The day of his Toronto show I got in touch with John, we hung out backstage and talked more about songwriting and touring, it was great to be able to have that time to speak with him and get his insights.
Since then, we’ve kept in touch, and have met up in Toronto and Nashville many times. I’m very grateful to be able to call John a friend and mentor.
He’s a legendary musician/singer/songwriter and an outstanding person. John has been so supportive since 2011, and when I was looking to produce the new record I asked him if he knew anyone that could fit the feel and sound that I wanted to achieve.
That’s when John introduced me to his friend Teddy Morgan who produced and played electric guitar on ‘Here’s To Change’.
After Teddy, Park, Rich and I had laid down the base tracks for this new album; I was hanging out with John in Nashville, talking about the sessions and he asked if he could listen to the songs, and potentially sing on one or two of them. I was so excited that he wanted to be on the album especially considering how key he was to making this record possible.
So, I sent him a couple songs to choose from and he picked ‘Here’s To Change’ and ‘Wise Man’.
Teddy, John and I hit the studio a little while later and the parts that John laid down were amazing. After hearing them on the tracks, we could instantly tell that they were meant to be there.
Finally, tell us what we can expect from Here's To Change
When I set out to make the new album, ‘Here’s To Change’, I wanted to make a record inspired by the 70’s and 80’s Rock’n’Roll feel that I love so much and the artists that have inspired me as a singer/songwriter and performer; Bruce Springsteen, Tom Petty and Neil Young.
I wanted the tempo, the rhythm, the starts and stops in each song to feel more alive.
I wanted to make a band record where the other musicians and I would play the songs live off the floor, feeding off each other, listening to each other and building off of what the others were playing; and that’s what we did.
Teddy Morgan works out of two studios in Nashville, Barrio East and The Creative Workshop.
The Creative Workshop features a 24-track analog tape desk that we used to record the tracks on this record. With the addition of Park Chisolm (Bass), Richard Medek (Drums), Jon Coleman (Organ/Piano) amongst others we not only made a band album; we made something unique.
We made an album where all the songs have their own individual lives fitting together really well, contributing to the overall narrative of ‘Here’s To Change’.

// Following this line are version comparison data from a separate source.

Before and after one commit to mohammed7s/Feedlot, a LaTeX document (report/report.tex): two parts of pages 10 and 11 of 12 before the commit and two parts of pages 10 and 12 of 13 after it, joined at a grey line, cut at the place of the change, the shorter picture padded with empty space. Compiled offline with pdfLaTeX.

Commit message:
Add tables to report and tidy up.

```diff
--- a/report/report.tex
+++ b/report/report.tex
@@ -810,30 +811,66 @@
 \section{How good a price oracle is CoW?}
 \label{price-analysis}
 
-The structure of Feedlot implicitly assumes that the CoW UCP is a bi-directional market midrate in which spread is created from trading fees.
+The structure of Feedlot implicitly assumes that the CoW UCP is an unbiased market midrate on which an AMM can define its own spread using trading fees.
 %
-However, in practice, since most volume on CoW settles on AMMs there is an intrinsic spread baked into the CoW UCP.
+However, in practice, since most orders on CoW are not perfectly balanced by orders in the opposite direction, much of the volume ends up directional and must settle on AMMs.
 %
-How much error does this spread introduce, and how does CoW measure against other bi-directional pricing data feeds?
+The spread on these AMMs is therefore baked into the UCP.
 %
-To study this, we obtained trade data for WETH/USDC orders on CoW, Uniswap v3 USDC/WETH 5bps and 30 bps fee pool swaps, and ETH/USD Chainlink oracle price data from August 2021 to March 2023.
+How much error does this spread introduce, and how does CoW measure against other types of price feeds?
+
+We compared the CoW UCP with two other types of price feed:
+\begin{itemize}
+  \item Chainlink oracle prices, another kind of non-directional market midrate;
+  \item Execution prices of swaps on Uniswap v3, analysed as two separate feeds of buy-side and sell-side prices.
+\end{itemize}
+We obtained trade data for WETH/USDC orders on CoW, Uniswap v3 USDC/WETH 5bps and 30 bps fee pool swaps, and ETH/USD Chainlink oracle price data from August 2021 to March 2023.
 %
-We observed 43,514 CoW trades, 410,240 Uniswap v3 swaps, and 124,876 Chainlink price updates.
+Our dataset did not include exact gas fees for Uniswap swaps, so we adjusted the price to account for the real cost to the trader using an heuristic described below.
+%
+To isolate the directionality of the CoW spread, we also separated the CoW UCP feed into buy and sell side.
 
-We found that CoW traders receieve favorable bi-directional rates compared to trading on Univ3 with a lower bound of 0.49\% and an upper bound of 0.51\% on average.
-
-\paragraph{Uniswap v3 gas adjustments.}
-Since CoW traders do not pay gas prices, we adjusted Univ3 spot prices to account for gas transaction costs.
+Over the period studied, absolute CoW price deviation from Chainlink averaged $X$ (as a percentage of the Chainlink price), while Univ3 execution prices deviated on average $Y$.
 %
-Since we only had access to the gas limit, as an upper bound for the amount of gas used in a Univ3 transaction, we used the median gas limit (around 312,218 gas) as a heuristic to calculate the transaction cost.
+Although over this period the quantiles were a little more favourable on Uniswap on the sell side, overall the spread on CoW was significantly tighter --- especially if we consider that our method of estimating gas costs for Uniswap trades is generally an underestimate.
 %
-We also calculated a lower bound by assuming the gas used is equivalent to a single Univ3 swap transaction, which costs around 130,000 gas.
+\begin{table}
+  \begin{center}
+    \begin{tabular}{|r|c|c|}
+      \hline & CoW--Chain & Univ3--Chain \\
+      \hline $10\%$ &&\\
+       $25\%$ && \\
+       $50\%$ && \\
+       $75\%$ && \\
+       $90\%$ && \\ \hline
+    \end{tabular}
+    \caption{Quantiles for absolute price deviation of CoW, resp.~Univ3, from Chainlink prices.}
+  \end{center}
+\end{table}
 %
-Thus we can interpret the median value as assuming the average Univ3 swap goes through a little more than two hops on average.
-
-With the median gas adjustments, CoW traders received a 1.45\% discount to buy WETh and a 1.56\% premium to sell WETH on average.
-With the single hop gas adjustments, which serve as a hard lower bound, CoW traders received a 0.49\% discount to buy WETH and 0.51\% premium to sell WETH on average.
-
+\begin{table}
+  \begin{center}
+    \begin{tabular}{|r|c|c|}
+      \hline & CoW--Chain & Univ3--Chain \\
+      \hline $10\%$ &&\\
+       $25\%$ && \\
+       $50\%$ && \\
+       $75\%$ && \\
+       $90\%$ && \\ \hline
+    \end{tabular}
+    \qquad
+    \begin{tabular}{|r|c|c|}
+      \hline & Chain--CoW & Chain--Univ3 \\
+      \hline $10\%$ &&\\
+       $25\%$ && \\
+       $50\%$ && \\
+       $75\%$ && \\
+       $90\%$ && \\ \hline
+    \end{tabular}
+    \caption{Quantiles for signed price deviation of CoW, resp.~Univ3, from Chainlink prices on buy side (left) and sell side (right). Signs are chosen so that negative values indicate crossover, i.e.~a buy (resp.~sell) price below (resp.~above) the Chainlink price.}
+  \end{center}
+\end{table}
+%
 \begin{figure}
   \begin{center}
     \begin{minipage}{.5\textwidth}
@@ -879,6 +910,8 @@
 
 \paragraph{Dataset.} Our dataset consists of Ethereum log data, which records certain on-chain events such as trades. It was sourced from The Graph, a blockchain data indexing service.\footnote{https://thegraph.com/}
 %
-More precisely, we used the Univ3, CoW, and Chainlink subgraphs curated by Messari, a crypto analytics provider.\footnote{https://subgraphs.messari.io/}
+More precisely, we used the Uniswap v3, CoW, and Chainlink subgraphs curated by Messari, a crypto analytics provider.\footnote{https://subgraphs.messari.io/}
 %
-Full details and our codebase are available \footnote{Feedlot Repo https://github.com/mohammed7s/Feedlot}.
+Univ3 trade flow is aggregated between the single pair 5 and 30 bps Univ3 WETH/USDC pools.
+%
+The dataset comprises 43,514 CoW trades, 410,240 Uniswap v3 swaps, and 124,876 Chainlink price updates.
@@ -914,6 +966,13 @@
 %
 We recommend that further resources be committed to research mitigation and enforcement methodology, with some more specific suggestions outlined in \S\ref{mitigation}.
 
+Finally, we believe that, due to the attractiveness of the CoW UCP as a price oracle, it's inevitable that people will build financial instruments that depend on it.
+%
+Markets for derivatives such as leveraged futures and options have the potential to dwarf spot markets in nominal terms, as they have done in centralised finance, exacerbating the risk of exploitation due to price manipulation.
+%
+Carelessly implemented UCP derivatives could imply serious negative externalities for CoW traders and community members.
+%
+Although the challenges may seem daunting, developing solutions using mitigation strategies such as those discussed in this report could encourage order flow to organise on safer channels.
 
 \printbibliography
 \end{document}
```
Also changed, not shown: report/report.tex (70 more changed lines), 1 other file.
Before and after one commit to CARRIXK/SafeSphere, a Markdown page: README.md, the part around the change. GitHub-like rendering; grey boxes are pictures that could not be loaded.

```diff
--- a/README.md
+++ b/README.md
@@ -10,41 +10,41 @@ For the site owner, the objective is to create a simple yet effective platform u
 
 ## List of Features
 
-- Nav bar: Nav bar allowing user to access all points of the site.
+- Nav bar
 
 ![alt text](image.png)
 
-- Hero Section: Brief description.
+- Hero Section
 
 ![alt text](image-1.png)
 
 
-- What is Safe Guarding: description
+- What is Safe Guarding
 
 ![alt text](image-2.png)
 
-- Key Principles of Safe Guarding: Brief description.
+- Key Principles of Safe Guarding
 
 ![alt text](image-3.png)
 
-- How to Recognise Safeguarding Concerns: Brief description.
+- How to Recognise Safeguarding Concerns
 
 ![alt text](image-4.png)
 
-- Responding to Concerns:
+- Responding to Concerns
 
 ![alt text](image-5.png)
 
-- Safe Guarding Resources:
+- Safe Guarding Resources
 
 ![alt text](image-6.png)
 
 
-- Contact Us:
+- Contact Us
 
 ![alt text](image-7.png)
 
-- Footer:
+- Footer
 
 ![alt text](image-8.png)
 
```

This album is really special to me. It was as much fun making it, as it is hearing the finished songs.
Follow @joshtaerk and visit www.joshtaerk.com